Necessity is the Mother of Invention: How We Went from Building a Robot to Building a Supercomputer

Veerbhan Kheterpal
May 14 · 4 min read

Co-Founder and CEO of Quadric.io

Our story was going to have a very different ending. In 2016, we started building an agricultural robot that was going to transform first, vineyard management, and eventually, crop management of any kind — reducing costs, minimizing arduous tasks for humans, and maximizing crop returns. While this might seem like a lofty goal, I was working with two talented partners, and we had just built and shipped a very complicated technical product in the bitcoin computing space. With our combined technical backgrounds, and access to cutting edge technology, we had no doubt about our ability to build this first-of-its-kind robot that would transform the agriculture industry. It was going to be a mad success, and we were going to be famous!

Quadric.io Co-founder and CTO Nigel Drego, working on a vineyard robot prototype, 2016

We had just one problem: we couldn’t make it work. I mean we made it work — we wrote code and developed software and designed and built hardware prototypes that functioned (see picture). But we soon came to realize these prototypes would never become the affordable, scaleable, commercially viable products we had envisioned.

Why not?
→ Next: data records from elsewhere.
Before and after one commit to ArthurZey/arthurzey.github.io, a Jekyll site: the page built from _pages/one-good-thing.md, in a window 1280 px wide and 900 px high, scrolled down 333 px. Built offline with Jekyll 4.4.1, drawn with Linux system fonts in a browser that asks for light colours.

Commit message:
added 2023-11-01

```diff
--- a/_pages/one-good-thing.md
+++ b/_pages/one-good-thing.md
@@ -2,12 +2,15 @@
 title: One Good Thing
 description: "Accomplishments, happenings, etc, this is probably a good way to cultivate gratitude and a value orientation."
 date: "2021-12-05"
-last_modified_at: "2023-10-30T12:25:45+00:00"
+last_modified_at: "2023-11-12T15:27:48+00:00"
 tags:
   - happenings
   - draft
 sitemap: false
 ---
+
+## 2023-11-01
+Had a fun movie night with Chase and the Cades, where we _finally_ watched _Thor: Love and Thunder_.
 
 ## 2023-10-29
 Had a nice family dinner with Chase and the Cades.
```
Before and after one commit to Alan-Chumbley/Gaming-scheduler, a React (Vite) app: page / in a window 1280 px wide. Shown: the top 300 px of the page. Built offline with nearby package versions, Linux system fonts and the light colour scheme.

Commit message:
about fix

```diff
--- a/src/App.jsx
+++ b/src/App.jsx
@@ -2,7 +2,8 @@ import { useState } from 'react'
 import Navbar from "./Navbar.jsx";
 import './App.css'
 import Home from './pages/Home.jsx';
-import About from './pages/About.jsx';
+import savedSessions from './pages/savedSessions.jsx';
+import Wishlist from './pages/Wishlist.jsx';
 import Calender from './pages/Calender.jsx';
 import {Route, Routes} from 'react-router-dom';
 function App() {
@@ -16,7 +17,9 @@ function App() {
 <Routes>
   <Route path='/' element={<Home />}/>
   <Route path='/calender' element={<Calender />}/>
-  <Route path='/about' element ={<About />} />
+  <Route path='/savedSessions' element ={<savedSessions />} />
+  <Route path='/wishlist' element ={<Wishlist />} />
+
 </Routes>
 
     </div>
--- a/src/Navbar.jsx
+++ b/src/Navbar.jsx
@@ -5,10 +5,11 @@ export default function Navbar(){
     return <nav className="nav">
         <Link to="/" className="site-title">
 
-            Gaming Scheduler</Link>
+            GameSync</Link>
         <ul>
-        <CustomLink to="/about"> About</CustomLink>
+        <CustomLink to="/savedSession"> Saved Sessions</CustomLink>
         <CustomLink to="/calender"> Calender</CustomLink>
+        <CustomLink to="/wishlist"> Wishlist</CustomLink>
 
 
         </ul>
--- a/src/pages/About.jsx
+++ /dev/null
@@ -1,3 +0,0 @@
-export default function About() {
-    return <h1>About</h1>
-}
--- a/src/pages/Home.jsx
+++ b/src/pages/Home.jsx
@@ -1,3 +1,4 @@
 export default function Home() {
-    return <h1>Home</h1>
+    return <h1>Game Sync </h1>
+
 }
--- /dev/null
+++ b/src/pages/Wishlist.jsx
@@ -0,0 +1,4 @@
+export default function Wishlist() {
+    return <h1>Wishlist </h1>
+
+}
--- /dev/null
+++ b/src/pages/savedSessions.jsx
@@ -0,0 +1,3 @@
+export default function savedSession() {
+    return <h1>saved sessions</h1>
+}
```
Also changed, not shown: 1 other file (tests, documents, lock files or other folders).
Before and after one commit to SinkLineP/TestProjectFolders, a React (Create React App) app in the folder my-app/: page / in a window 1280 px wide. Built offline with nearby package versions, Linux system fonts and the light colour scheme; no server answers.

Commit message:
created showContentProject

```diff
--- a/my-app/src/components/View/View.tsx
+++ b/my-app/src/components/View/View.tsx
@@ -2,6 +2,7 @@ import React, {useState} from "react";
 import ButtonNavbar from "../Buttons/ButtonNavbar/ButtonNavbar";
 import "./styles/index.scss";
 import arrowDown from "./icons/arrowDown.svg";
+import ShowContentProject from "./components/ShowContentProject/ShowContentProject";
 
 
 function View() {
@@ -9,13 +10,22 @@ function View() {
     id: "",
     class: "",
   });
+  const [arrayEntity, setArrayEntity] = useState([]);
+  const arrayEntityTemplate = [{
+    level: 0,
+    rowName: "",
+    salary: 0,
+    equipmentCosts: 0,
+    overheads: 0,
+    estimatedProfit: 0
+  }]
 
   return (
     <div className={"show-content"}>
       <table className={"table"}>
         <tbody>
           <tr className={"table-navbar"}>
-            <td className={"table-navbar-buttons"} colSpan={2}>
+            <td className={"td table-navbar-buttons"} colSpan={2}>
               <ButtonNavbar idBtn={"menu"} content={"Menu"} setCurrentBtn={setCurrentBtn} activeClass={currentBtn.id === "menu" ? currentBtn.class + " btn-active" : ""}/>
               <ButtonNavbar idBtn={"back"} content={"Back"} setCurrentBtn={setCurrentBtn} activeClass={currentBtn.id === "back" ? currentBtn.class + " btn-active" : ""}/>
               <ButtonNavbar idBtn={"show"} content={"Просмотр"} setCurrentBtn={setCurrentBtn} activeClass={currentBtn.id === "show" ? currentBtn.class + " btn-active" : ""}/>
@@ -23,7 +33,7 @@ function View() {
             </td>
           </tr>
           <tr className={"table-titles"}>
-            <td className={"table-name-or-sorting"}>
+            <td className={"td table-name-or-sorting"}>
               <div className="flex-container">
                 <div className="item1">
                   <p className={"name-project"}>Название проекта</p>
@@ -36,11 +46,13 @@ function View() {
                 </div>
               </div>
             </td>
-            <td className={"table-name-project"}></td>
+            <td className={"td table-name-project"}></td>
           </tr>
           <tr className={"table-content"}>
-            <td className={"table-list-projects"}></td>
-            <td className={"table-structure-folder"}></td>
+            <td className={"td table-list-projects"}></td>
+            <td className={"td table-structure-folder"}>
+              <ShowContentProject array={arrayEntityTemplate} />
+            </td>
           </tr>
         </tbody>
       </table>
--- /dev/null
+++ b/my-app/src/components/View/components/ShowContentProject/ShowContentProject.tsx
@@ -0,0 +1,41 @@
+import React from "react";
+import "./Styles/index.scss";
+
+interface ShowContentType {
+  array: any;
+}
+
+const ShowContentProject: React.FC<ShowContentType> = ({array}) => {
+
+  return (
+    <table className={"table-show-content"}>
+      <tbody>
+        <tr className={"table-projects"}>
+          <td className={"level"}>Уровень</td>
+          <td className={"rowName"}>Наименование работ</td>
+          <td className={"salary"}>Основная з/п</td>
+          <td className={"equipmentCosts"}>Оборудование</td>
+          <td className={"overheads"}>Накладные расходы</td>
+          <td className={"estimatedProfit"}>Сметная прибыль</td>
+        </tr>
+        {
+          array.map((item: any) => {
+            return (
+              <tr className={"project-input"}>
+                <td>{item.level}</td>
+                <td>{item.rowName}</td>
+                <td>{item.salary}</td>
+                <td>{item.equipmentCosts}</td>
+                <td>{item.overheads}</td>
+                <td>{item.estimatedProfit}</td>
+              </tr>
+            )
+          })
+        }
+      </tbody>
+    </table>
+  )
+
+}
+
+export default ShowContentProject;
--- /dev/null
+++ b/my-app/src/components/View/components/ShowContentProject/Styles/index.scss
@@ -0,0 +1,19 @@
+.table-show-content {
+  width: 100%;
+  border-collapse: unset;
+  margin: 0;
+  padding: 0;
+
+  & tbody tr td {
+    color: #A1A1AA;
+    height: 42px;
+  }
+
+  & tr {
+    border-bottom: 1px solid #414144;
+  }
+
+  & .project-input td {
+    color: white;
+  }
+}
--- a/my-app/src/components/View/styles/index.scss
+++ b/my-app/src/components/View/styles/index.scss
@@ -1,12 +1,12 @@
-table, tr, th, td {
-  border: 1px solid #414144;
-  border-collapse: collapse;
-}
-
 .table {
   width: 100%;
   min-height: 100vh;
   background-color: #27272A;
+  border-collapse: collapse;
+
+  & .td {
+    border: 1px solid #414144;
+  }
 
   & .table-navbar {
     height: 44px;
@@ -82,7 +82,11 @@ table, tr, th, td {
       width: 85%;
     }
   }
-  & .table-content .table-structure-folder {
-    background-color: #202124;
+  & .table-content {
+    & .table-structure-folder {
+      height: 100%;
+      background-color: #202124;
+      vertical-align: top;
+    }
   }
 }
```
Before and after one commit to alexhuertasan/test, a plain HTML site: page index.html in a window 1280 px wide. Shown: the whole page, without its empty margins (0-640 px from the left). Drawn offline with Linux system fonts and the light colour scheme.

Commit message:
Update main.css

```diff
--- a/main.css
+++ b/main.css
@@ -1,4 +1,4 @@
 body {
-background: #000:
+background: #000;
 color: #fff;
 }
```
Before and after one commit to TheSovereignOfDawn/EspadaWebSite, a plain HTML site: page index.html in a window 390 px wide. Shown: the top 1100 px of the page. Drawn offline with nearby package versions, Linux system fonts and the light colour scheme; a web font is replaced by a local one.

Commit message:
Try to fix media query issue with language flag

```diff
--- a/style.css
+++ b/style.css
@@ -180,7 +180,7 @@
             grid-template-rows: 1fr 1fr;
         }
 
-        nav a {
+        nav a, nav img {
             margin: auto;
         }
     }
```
In short, the existing technology platforms simply didn’t support the autonomous functionality we were seeking. They required so much power that by the time we loaded on enough batteries to get through a few hours work, they became too large and unwieldy to move up and down vineyard rows. Equally as problematic was their slow processing times. The time from sense (taking in environmental data) to control (performing actions based on data algorithms) was impractically long.

This is where our story takes a turn. The technology didn’t exist to do what we wanted to do. So we figured we had to make it ourselves. We needed faster, lower powered processing than had ever been built before. Intel’s CPU’s worked very well for standard computer processing. And Nvidia’s GPU’s ushered in astounding new graphics processing for gaming and much more. But what we needed was something specifically designed for processing on the edge, something that supported realtime autonomous decision-making. So that’s what we decided to build at Quadric.

The promise of the autonomous future has long been touted. But other than early, limited self-driving capabilities and self-propelled vacuums that can whir around and pick up dog hair, we’re still waiting. Where are the innovations that are going to make life easier? To give us more time to do the things we love? The answer is still “it’s coming,” and the reason it’s taking so long is because of the limitations of the underlying processing technology. We believe this is a tremendous market opportunity, and we’re on the way to delivering a completely rearchitected supercomputer for edge processing.

Quadric Supercomputer (Autonomy Application)

Approximate size: 4” x 6”

Many companies have attacked AI and machine learning, developing neural networks that represent big steps forward. But we think we’re the only company that has looked at the needs of the entire end-to-end system to develop a new full-stack solution for sense and control on edge devices. Tesla recently announced its own proprietary chips because other commercially available options weren’t cutting it. This illustrates the problem we discovered. But for companies who don’t have the resources to build this tech from the ground up — or for industries that haven’t seen as much innovation as transportation yet — Quadric is a plug and play option that eliminates the need for building heterogeneous systems with significant hardware and software integration costs — thereby taking years off of product development roadmaps.

Our solution includes:

  • Plug and play support for existing sensors
  • Pre-optimized software libraries in a variety of domains such as Computer Vision, AI, Sensor Fusion & Real time control
  • Choice of power levels ranging from 250 milli Watt to 20 Watt
  • Early testing has shown results up to 100X faster and 90% reduction in power.

Read more in our whitepaper here.

So — turns out our story will definitely have a different ending. We hope that what we’re doing will not only enable the robot we envisioned to transform agriculture, but will enable real transformation of other industries as well, helping to realize the promise of an autonomous future….where dirty or difficult work is done by technology, enabling humans to have higher quality jobs, and more time to do the things we enjoy.